Children's Chorus Scores Artistic Trl.
umph. Schools Need Funds.
Spartanburg, Nov. 26-Tonight's
session of the 47th annual meeting of
the South Carolina Teachers' Associa
tion resolved itself into an unqualified
artistic triumph for the children's
chorus of the public schools of this
city. To the amazement and delight
of an audience that packed the audito
rium of Converse college, the young
sters rendered selection after selec
tion in a manner that elicited pro
longed applause from an astounded
and enraptured concourse of teachers
and local citizens. The program of
the evening terminated with the ron
dition of "The Star Spangled Banner,''
in whiii'hi the atulience joiwd wit i the
...... . . wa n, state superin
tendent of (cdue:tioi, (eliverd his
;ecourl acddre :: of thll conltvention, out
ninu, the financeial needs: of the
'hools of the tat.:' lie trged the
ltenher: of the stat( to co-operate in
Ile effort to seire (thn finds ahso
hutely r:::entiall to the upi idinL of
hc school systemn of the tatu.
Dr,. Jf. L2. M.1 , ;un(r intendlent of
city iiscools of (reenville, p;'oke
of the wrorl; of the school siiittrvisor.
:Ind dliscutssedl the supervisors' r-ela
otnsihip i to the teaeher and to the pi
aiis. Just as a poor teacher retards the
progress of the bright pupil so the
poor supervisor affeets the teachers
who labor uinder him. The (luty of the
supervisor, the speakeor declared, is
to assist the teachers, to measur e the
iro ress of both teachers and Ipiils
and to keep ia sympathetic finger upon
it' pulse of all connected with the
liss I'ssie Tiller of the ('olumbia
cityv schools diussed th 1le Position of
lie su peri visor' aniid utrged that the
tenleers co-operate in ani undierstandl
Iing mann ier w ith the supcervisors,
L-- 8. 1Iitwkins oif the federal voca
I onal bioardl deliv'eredl ani '( tloiuen
iileai for more thorouigh sup lervision in
the0 ii' rua schools. d ieclai rig thait the
back to the farm m)ov'ement can never
ga in its desire mo(lnnien tumi unil ess the
ruiral schls ar' imProved. The pieo
pie who arie wanted'( most- in the rur'al
diistricts are pcolie who appreciate

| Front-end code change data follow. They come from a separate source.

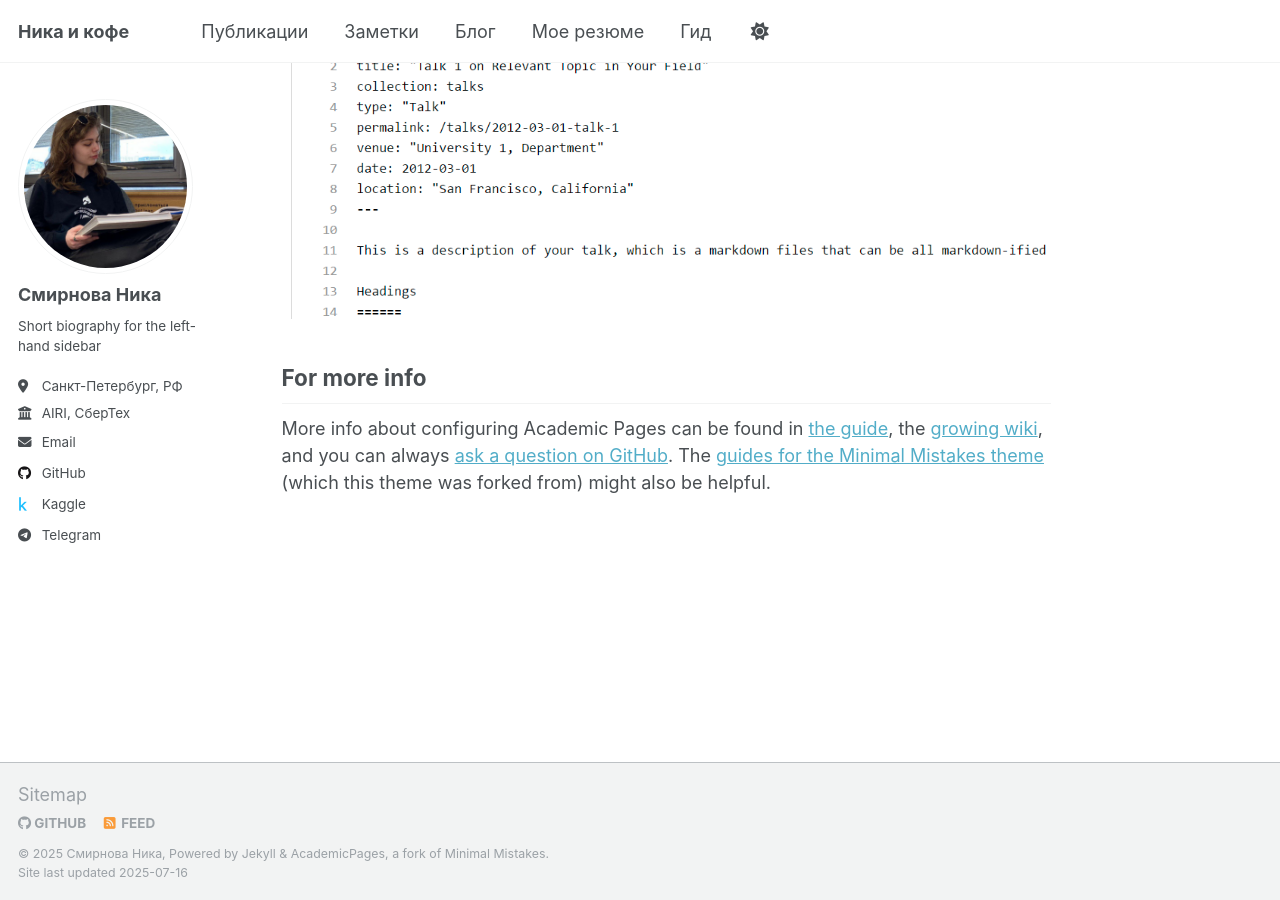
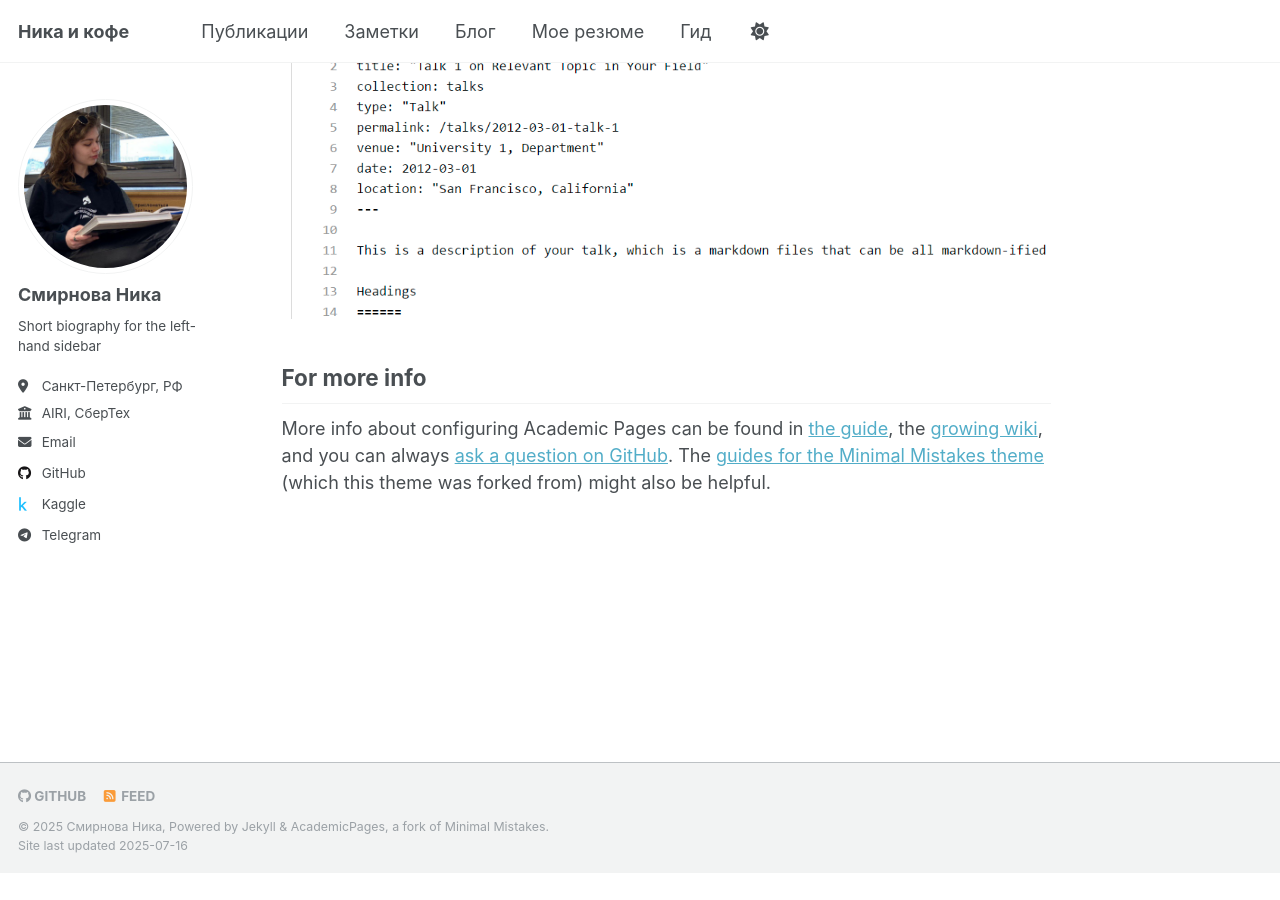
Before and after one commit to Robot-mitski/Space_cappuchino.github.io, a Jekyll site: the page built from _pages/about.md, in a window 1280 px wide and 900 px high, scrolled down 2690 px. Built offline with Jekyll 4.4.1, drawn with Linux system fonts in a browser that asks for light colours; a script that is not in the unit is left out; after the commit the page ends 3563 px from its top, so only the background shows below that.

Commit message:
Update custom.html

```diff
--- a/_includes/footer/custom.html
+++ b/_includes/footer/custom.html
@@ -1,7 +1,3 @@
-<!-- start custom footer snippets -->
-
-<a href="/sitemap/">Sitemap</a>
-
 <!-- Support for MatJax -->
 <script defer src="https://cdnjs.cloudflare.com/polyfill/v3/polyfill.min.js?features=es6"></script>
 <script defer src="https://cdn.jsdelivr.net/npm/mathjax@3/es5/tex-mml-chtml.js" id="MathJax-script"></script>
```
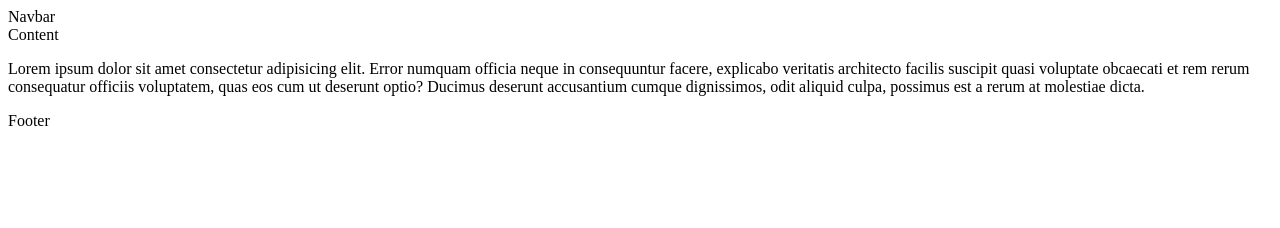
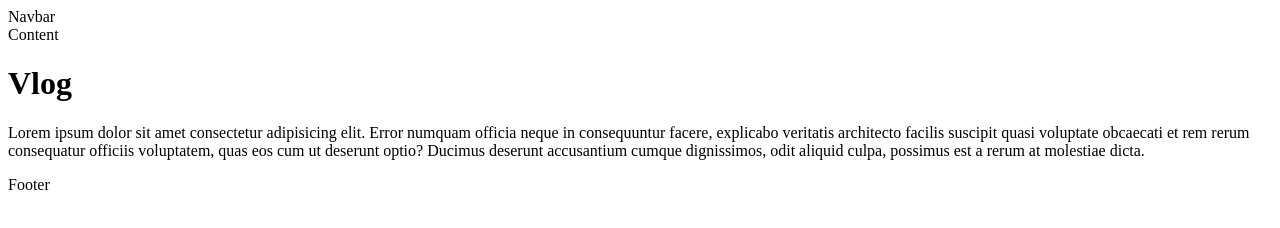
Before and after one commit to HabiburRahman02/landing-page, a plain HTML site: page index.html in a window 1280 px wide. Drawn offline with Linux system fonts and the light colour scheme.

Commit message:
update new

```diff
--- a/index.html
+++ b/index.html
@@ -13,6 +13,7 @@
         Content
         <!-- vlog -->
          <div>
+            <h1>Vlog</h1>
             <p>Lorem ipsum dolor sit amet consectetur adipisicing elit. Error numquam officia neque in consequuntur facere, explicabo veritatis architecto facilis suscipit quasi voluptate obcaecati et rem rerum consequatur officiis voluptatem, quas eos cum ut deserunt optio? Ducimus deserunt accusantium cumque dignissimos, odit aliquid culpa, possimus est a rerum at molestiae dicta.</p>
          </div>
     </main>
```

tile need( of goodl schools, and only
throu01gh proper' sutpervislon can thiis
object be a tta ined. he asserted.
("ouri Next Week
T'he special term of the court of
comnmon pleas for this couinty recent
1' ordie redl by the governor I, will con
vene Mondcay morn lug. Judge IErnest
M\oo re, of I laancasteOr, will priesidle.
T he court calendar Is a. fairly heavy
oneu anid it is likdly that the term~ will
last throtughouit the tweek.
Cotton Stronger Y'esterday.
The COtton market showed dlecidled
strength yesterday following stronger
cables from Iiverpooh which wvas said
to be more active than In many tweeks.
IFutumres advanced around 75 points
from the lw level of the day before.
Meeting of UI. D. C.
TPhe 3. B3. Kershaw chapter, U. '1, C.,
will meet Monday afternoon, I~ecem..
ber 6th, at 4 o'clock with M~iss Willie